[What the exercise asks]: Extract each line of the material that follows exactly and omit its pictures.

[Exercise input]:
━━━━━━

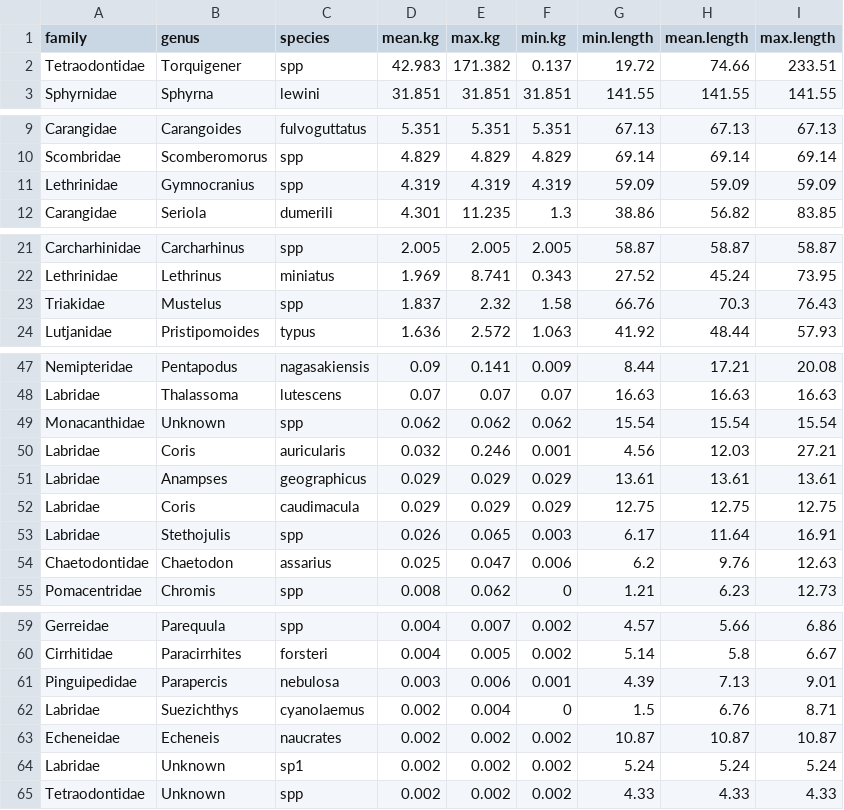
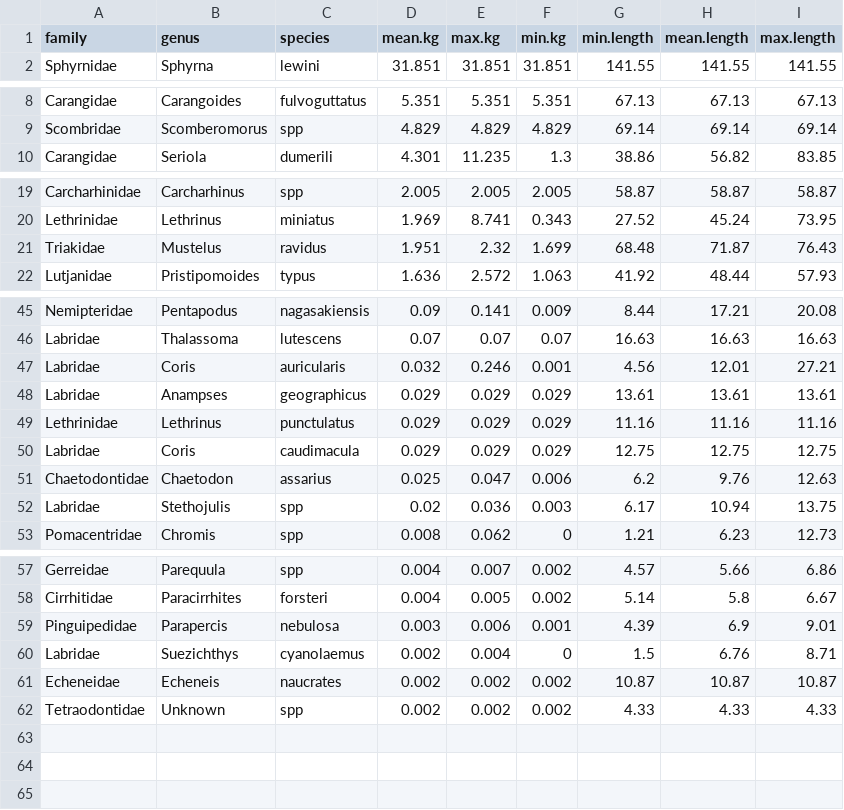
Before and after one commit to UWA-Marine-Ecology-Group-students/Analysis-Gerrans, a CSV file: data/errors to check/2021-05_Abrolhos_stereo-BRUVs_check.mass.csv, drawn as a sheet; only a part is shown, gaps mark what is left out; the diff covers the shown part only.

Commit message:
edited EMOBs and generated data

```diff
--- a/data/errors to check/2021-05_Abrolhos_stereo-BRUVs_check.mass.csv
+++ b/data/errors to check/2021-05_Abrolhos_stereo-BRUVs_check.mass.csv
@@ -1,3 +1,2 @@
 "family","genus","species","mean.kg","max.kg","min.kg","min.length","mean.length","max.length"
-"Tetraodontidae","Torquigener","spp",42.983,171.382,0.137,19.72,74.66,233.51
 "Sphyrnidae","Sphyrna","lewini",31.851,31.851,31.851,141.55,141.55,141.55
@@ -10,3 +9,2 @@
 "Scombridae","Scomberomorus","spp",4.829,4.829,4.829,69.14,69.14,69.14
-"Lethrinidae","Gymnocranius","spp",4.319,4.319,4.319,59.09,59.09,59.09
 "Carangidae","Seriola","dumerili",4.301,11.235,1.3,38.86,56.82,83.85
@@ -22,3 +20,3 @@
 "Lethrinidae","Lethrinus","miniatus",1.969,8.741,0.343,27.52,45.24,73.95
-"Triakidae","Mustelus","spp",1.837,2.32,1.58,66.76,70.3,76.43
+"Triakidae","Mustelus","ravidus",1.951,2.32,1.699,68.48,71.87,76.43
 "Lutjanidae","Pristipomoides","typus",1.636,2.572,1.063,41.92,48.44,57.93
@@ -48,8 +46,8 @@
 "Labridae","Thalassoma","lutescens",0.07,0.07,0.07,16.63,16.63,16.63
-"Monacanthidae","Unknown","spp",0.062,0.062,0.062,15.54,15.54,15.54
-"Labridae","Coris","auricularis",0.032,0.246,0.001,4.56,12.03,27.21
+"Labridae","Coris","auricularis",0.032,0.246,0.001,4.56,12.01,27.21
 "Labridae","Anampses","geographicus",0.029,0.029,0.029,13.61,13.61,13.61
+"Lethrinidae","Lethrinus","punctulatus",0.029,0.029,0.029,11.16,11.16,11.16
 "Labridae","Coris","caudimacula",0.029,0.029,0.029,12.75,12.75,12.75
-"Labridae","Stethojulis","spp",0.026,0.065,0.003,6.17,11.64,16.91
 "Chaetodontidae","Chaetodon","assarius",0.025,0.047,0.006,6.2,9.76,12.63
+"Labridae","Stethojulis","spp",0.02,0.036,0.003,6.17,10.94,13.75
 "Pomacentridae","Chromis","spp",0.008,0.062,0,1.21,6.23,12.73
@@ -60,6 +58,5 @@
 "Cirrhitidae","Paracirrhites","forsteri",0.004,0.005,0.002,5.14,5.8,6.67
-"Pinguipedidae","Parapercis","nebulosa",0.003,0.006,0.001,4.39,7.13,9.01
+"Pinguipedidae","Parapercis","nebulosa",0.003,0.006,0.001,4.39,6.9,9.01
 "Labridae","Suezichthys","cyanolaemus",0.002,0.004,0,1.5,6.76,8.71
 "Echeneidae","Echeneis","naucrates",0.002,0.002,0.002,10.87,10.87,10.87
-"Labridae","Unknown","sp1",0.002,0.002,0.002,5.24,5.24,5.24
 "Tetraodontidae","Unknown","spp",0.002,0.002,0.002,4.33,4.33,4.33
```
Also changed, not shown: 4 edited cells elsewhere in this file, 6 other files.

━━━━━━

[Response]:
Before and after one commit to UWA-Marine-Ecology-Group-students/Analysis-Gerrans, a CSV file: data/errors to check/2021-05_Abrolhos_stereo-BRUVs_check.mass.csv, drawn as a sheet; only a part is shown, gaps mark what is left out; the diff covers the shown part only.

Commit message:
edited EMOBs and generated data

```diff
--- a/data/errors to check/2021-05_Abrolhos_stereo-BRUVs_check.mass.csv
+++ b/data/errors to check/2021-05_Abrolhos_stereo-BRUVs_check.mass.csv
@@ -1,3 +1,2 @@
 "family","genus","species","mean.kg","max.kg","min.kg","min.length","mean.length","max.length"
-"Tetraodontidae","Torquigener","spp",42.983,171.382,0.137,19.72,74.66,233.51
 "Sphyrnidae","Sphyrna","lewini",31.851,31.851,31.851,141.55,141.55,141.55
@@ -10,3 +9,2 @@
 "Scombridae","Scomberomorus","spp",4.829,4.829,4.829,69.14,69.14,69.14
-"Lethrinidae","Gymnocranius","spp",4.319,4.319,4.319,59.09,59.09,59.09
 "Carangidae","Seriola","dumerili",4.301,11.235,1.3,38.86,56.82,83.85
@@ -22,3 +20,3 @@
 "Lethrinidae","Lethrinus","miniatus",1.969,8.741,0.343,27.52,45.24,73.95
-"Triakidae","Mustelus","spp",1.837,2.32,1.58,66.76,70.3,76.43
+"Triakidae","Mustelus","ravidus",1.951,2.32,1.699,68.48,71.87,76.43
 "Lutjanidae","Pristipomoides","typus",1.636,2.572,1.063,41.92,48.44,57.93
@@ -48,8 +46,8 @@
 "Labridae","Thalassoma","lutescens",0.07,0.07,0.07,16.63,16.63,16.63
-"Monacanthidae","Unknown","spp",0.062,0.062,0.062,15.54,15.54,15.54
-"Labridae","Coris","auricularis",0.032,0.246,0.001,4.56,12.03,27.21
+"Labridae","Coris","auricularis",0.032,0.246,0.001,4.56,12.01,27.21
 "Labridae","Anampses","geographicus",0.029,0.029,0.029,13.61,13.61,13.61
+"Lethrinidae","Lethrinus","punctulatus",0.029,0.029,0.029,11.16,11.16,11.16
 "Labridae","Coris","caudimacula",0.029,0.029,0.029,12.75,12.75,12.75
-"Labridae","Stethojulis","spp",0.026,0.065,0.003,6.17,11.64,16.91
 "Chaetodontidae","Chaetodon","assarius",0.025,0.047,0.006,6.2,9.76,12.63
+"Labridae","Stethojulis","spp",0.02,0.036,0.003,6.17,10.94,13.75
 "Pomacentridae","Chromis","spp",0.008,0.062,0,1.21,6.23,12.73
@@ -60,6 +58,5 @@
 "Cirrhitidae","Paracirrhites","forsteri",0.004,0.005,0.002,5.14,5.8,6.67
-"Pinguipedidae","Parapercis","nebulosa",0.003,0.006,0.001,4.39,7.13,9.01
+"Pinguipedidae","Parapercis","nebulosa",0.003,0.006,0.001,4.39,6.9,9.01
 "Labridae","Suezichthys","cyanolaemus",0.002,0.004,0,1.5,6.76,8.71
 "Echeneidae","Echeneis","naucrates",0.002,0.002,0.002,10.87,10.87,10.87
-"Labridae","Unknown","sp1",0.002,0.002,0.002,5.24,5.24,5.24
 "Tetraodontidae","Unknown","spp",0.002,0.002,0.002,4.33,4.33,4.33
```
Also changed, not shown: 4 edited cells elsewhere in this file, 6 other files.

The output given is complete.